▶ _What you have to do_
The expected output is a copy of every line in the records with the string "being".

▶ _Available data_
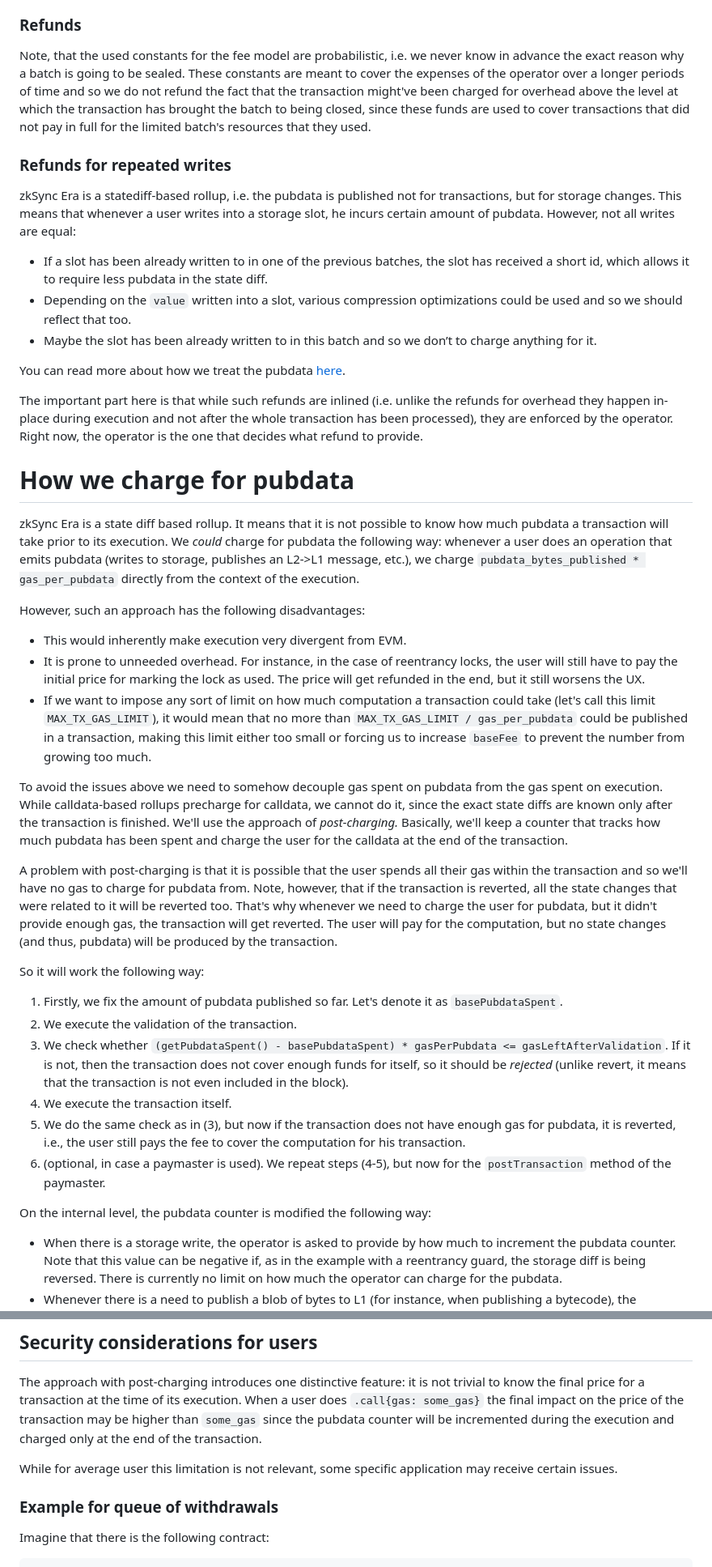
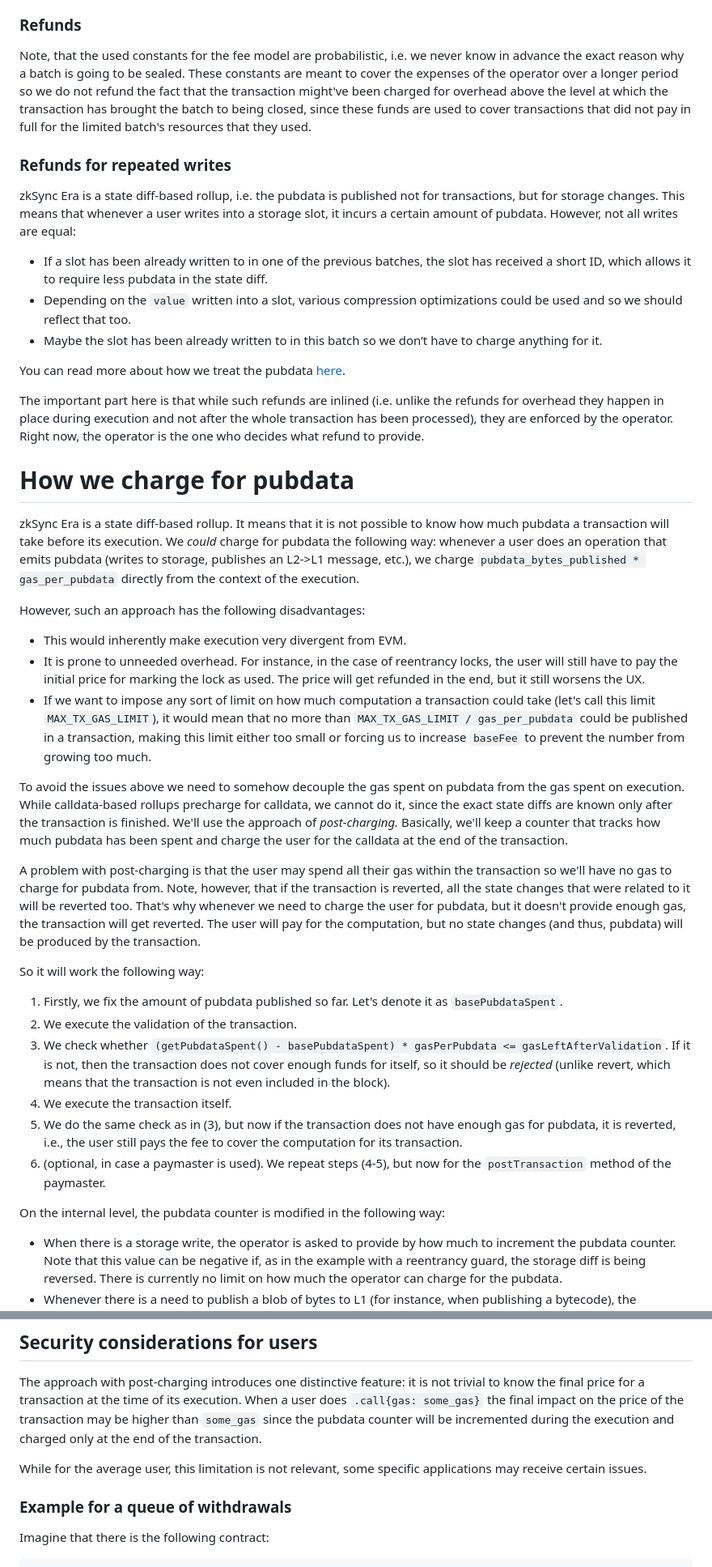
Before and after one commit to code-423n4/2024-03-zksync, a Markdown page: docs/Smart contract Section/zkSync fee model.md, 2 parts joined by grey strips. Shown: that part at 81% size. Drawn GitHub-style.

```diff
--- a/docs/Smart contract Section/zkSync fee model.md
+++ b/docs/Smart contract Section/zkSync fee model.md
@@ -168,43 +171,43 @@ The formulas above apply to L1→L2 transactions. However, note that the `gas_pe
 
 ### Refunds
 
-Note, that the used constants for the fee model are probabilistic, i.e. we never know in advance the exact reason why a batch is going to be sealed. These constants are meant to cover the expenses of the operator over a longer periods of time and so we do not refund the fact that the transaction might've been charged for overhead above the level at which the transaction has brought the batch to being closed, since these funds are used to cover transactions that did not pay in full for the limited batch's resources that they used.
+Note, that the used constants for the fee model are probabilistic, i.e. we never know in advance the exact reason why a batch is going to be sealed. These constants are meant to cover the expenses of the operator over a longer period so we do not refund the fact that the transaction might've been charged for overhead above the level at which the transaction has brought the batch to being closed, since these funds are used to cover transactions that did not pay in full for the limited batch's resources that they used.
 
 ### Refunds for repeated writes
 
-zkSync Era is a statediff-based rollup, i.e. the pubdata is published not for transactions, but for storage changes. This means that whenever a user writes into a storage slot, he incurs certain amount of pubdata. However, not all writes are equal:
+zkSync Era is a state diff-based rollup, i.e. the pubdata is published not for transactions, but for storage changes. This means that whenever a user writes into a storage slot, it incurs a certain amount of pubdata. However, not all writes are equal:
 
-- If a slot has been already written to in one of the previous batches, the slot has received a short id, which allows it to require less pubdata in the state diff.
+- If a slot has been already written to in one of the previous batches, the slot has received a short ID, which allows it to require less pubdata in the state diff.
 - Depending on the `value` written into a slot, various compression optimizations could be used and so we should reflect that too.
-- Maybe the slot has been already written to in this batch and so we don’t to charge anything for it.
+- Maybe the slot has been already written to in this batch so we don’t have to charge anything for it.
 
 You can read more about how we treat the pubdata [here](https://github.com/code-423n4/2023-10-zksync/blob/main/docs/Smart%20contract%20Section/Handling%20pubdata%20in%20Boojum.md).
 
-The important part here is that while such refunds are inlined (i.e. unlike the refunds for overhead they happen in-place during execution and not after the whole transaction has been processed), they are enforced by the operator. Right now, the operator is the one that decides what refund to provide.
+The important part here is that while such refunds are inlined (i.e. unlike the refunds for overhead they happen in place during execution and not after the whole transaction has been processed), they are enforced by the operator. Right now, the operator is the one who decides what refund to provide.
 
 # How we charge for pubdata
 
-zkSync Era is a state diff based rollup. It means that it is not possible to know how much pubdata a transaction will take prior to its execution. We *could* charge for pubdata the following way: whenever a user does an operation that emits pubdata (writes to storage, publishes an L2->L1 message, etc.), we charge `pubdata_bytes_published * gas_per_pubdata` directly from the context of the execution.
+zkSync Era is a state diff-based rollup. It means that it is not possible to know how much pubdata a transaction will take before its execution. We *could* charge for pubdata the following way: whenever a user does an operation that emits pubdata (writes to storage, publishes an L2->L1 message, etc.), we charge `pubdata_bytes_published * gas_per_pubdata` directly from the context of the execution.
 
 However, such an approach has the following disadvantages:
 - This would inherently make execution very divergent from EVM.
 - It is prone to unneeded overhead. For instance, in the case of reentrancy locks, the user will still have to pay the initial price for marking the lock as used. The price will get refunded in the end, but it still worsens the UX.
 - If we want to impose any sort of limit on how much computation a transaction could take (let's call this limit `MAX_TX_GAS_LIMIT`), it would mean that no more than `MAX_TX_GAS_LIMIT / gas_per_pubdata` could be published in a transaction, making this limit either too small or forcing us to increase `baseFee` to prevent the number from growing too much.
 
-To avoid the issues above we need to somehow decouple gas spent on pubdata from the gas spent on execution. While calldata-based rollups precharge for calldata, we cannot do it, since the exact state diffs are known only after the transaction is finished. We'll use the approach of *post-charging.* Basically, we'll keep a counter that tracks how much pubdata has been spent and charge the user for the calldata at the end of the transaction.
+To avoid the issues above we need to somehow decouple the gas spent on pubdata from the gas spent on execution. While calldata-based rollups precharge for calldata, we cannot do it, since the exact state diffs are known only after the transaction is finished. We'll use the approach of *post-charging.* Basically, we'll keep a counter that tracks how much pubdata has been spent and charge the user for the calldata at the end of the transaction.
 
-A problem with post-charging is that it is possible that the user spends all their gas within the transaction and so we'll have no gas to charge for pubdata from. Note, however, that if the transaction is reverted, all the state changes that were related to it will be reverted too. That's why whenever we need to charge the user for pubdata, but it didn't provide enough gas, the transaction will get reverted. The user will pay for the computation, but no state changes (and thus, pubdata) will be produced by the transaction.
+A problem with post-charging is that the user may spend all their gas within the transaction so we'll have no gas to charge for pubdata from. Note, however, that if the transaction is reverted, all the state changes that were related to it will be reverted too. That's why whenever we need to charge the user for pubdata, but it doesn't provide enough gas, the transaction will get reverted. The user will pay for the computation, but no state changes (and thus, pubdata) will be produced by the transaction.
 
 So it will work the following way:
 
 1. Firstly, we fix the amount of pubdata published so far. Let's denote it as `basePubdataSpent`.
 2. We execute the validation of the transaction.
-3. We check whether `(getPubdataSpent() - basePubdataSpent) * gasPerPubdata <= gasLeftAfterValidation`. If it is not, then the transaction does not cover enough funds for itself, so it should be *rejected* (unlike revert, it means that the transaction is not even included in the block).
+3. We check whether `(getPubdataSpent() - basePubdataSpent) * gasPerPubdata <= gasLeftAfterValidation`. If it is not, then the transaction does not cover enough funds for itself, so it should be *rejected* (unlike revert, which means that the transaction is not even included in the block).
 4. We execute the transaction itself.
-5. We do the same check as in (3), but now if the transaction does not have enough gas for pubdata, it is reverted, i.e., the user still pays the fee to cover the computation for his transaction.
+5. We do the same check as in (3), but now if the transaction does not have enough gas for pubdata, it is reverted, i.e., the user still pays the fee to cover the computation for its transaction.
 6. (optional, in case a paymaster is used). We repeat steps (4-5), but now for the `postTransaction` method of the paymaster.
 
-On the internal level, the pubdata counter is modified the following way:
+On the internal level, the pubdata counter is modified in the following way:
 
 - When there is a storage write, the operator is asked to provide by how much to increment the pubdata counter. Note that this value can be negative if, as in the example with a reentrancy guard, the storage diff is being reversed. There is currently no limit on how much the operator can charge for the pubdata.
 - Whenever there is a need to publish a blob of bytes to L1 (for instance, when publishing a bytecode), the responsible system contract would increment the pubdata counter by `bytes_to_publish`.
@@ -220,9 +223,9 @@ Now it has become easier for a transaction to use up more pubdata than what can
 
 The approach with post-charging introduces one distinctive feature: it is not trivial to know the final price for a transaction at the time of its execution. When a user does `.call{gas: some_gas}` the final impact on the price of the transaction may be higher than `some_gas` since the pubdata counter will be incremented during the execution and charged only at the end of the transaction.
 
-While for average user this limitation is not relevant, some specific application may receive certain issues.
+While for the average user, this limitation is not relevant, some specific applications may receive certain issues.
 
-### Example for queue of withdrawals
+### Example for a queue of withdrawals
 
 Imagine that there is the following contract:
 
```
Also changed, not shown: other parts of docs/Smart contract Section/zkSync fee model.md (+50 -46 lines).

▶ _Response to the task_
-Note, that the used constants for the fee model are probabilistic, i.e. we never know in advance the exact reason why a batch is going to be sealed. These constants are meant to cover the expenses of the operator over a longer periods of time and so we do not refund the fact that the transaction might've been charged for overhead above the level at which the transaction has brought the batch to being closed, since these funds are used to cover transactions that did not pay in full for the limited batch's resources that they used.
+Note, that the used constants for the fee model are probabilistic, i.e. we never know in advance the exact reason why a batch is going to be sealed. These constants are meant to cover the expenses of the operator over a longer period so we do not refund the fact that the transaction might've been charged for overhead above the level at which the transaction has brought the batch to being closed, since these funds are used to cover transactions that did not pay in full for the limited batch's resources that they used.
 - When there is a storage write, the operator is asked to provide by how much to increment the pubdata counter. Note that this value can be negative if, as in the example with a reentrancy guard, the storage diff is being reversed. There is currently no limit on how much the operator can charge for the pubdata.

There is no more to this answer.